Even though these books mean a lot of fun, they can also seem intimidating, especially for younger children. First of all, there are so many pages to be filled, without any clue of what to put where, that it makes them seem daunting.
Secondly, the fact that they are so permanent feeling makes one tremble with fear at possible mistakes.
Here are some ways to counter both:
- Make places for where things must go.
For little children, this often means you are going to be writing before they write. Begin by using a highlighter and creating primary pages. What does that look like? It means you are going to color in every-other line to create “primary pages” like these:

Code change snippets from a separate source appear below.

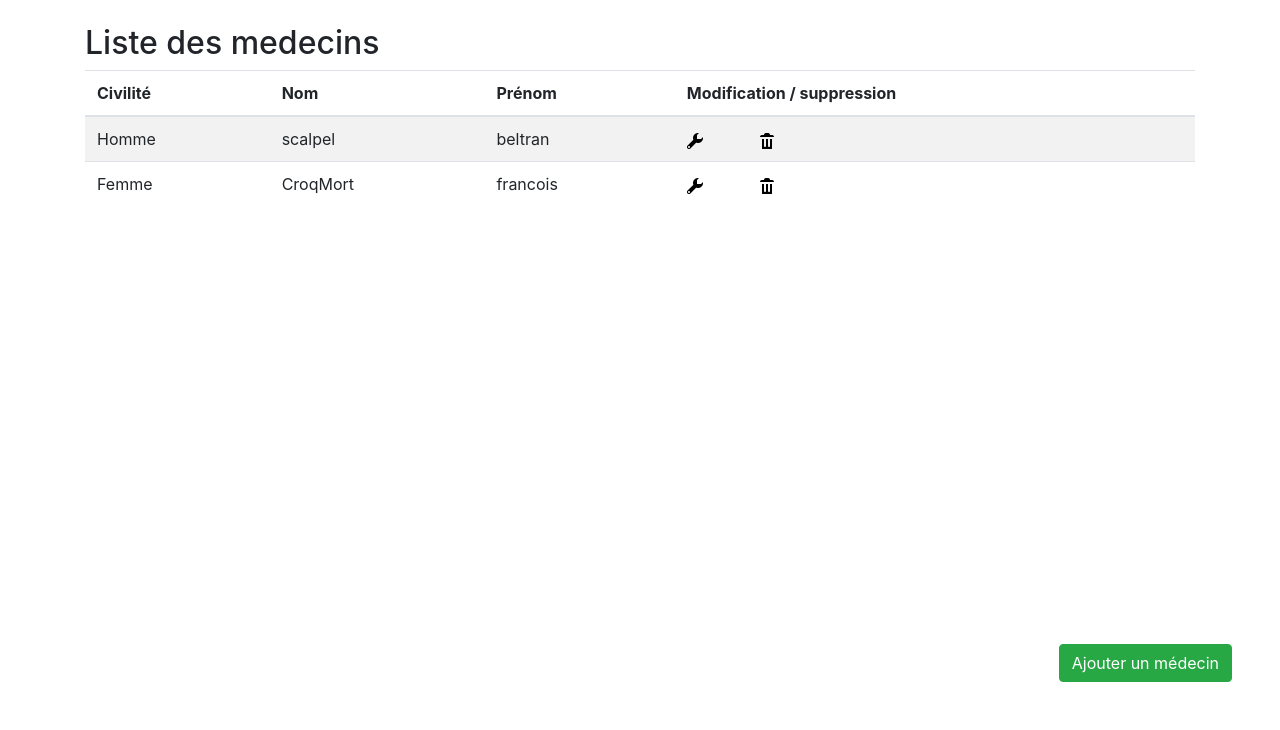
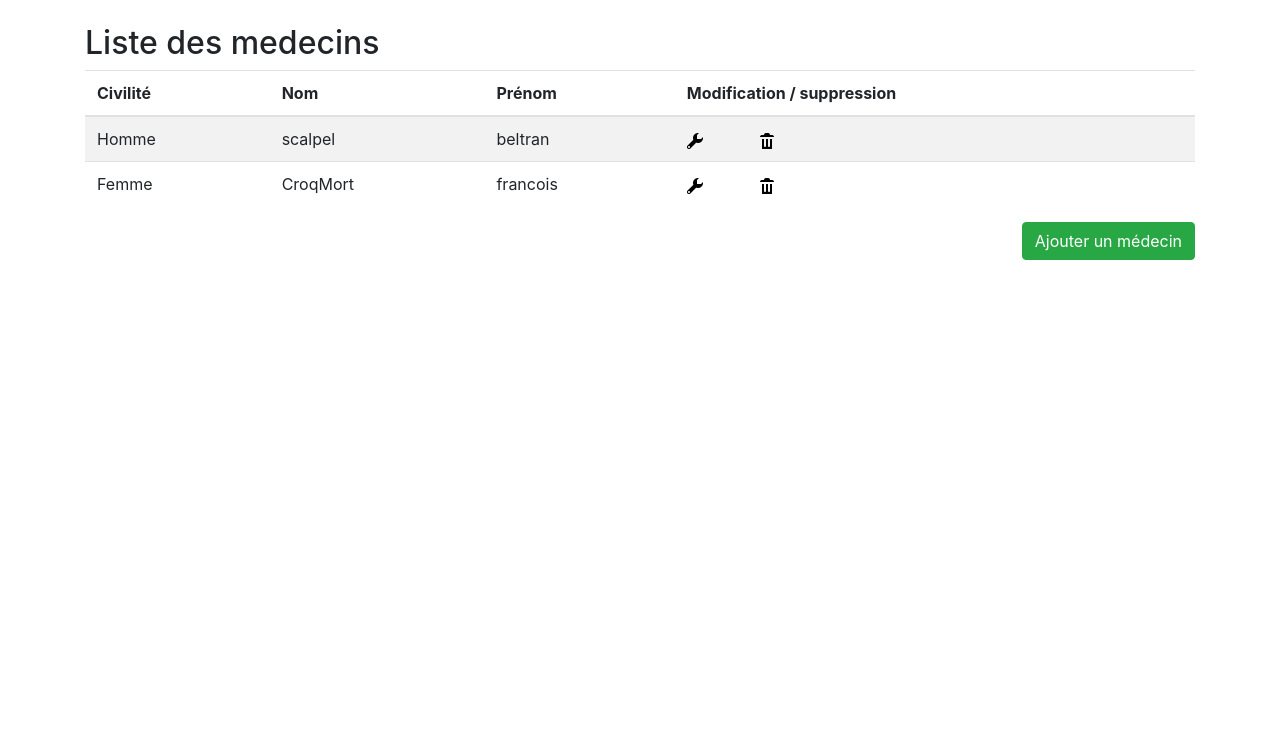
Before and after one commit to Refuseds/ProjetCabinet, a PHP site: page /medecin/affichage.php in a window 1280 px wide. Shown: the part 70-800 px from the top of the page. Run offline with PHP 8.4, Linux system fonts and the light colour scheme; a user stored in the database is signed in; data comes from the database, SQL or seed files in the repository; some libraries are stand-ins or nearby versions.

Commit message:
maj menu

```diff
--- a/css/ajout.css
+++ /dev/null
@@ -1,8 +0,0 @@
-@charset "ISO-8859-1";
-
-.ajouter {
-    position: fixed;
-    bottom: 3em;
-    right: 3em;
-
-}
--- a/menu.php
+++ b/menu.php
@@ -2,7 +2,6 @@
   <script src="https://code.jquery.com/jquery-3.2.1.slim.min.js" integrity="sha384-KJ3o2DKtIkvYIK3UENzmM7KCkRr/rE9/Qpg6aAZGJwFDMVNA/GpGFF93hXpG5KkN" crossorigin="anonymous"></script>
   <link rel="stylesheet" href="/bootstrap/css/bootstrap.min.css">
   <script src="/bootstrap/js/bootstrap.min.js"></script>
-  <link rel="stylesheet" type="text/css" href="/css/ajout.css">
 
 </head>
 <nav class="navbar navbar-expand-lg navbar-light bg-light">
```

For beginning readers and writers, this means you are going to take a few moments to tell them where to put things:
For older, more independent learners, you could make up some cards like these and staple them to the inside cover of the composition book:
What can they put in their notebooks? Here are just a few suggestions:
- Math problems
- Bible verses
- Narrative drawings
- Narrative writing
- Grammar exercises
- Graphs and charts
- Lists of books, chores, favorite movies, etc.
- A scrapbook of photos from special projects
- A collection of specimens
- A timeline
- A recipe
- A story
- Some riddles
- A planner
- A song
- Printouts of important information from the Web
- Experiment data
- Plans for inventions
- Sports stats
- Make provision for potential mistakes.
Having a child do their work first in pencil helps, especially for drawing. I also keep stacks of index cards and bits of plain and lined paper that can be glued in or over something that is amiss.
Here are a few more hints:
Use different-colored duct tape, washi tape, or labels to help quickly identify the composition books, either according to subject or person. I created labels on this stack by printing out a sheet of multi-colored flowers, cutting each out, and then using clear tape to put them on the spines of our books:
unorganized creative children don’t necessarily know they need to fill notebook pages in sequence. It may be good to write the page numbers in the corners and create a table of contents at the beginning of the book.
We use our composition books as an extension for:
- Math texts and concepts
- McGuffey’s readers
- Gentle grammar
- Science books and all the rabbit trails they take us on
- History novels and all the rabbit trails they take us on
- Literature being read independently
- Foreign language
- Art studies
Now, I know you are looking for more photos to help clear things up even further (I know I would be), so we have created a gallery of photos for you to enjoy. Just click on the picture below:
I hope this gives you a place to start. There is so much more that I could write, maybe in the next post? I was thinking I need to talk about how to organize all of the information I have been sharing lately.
What do you think would be best?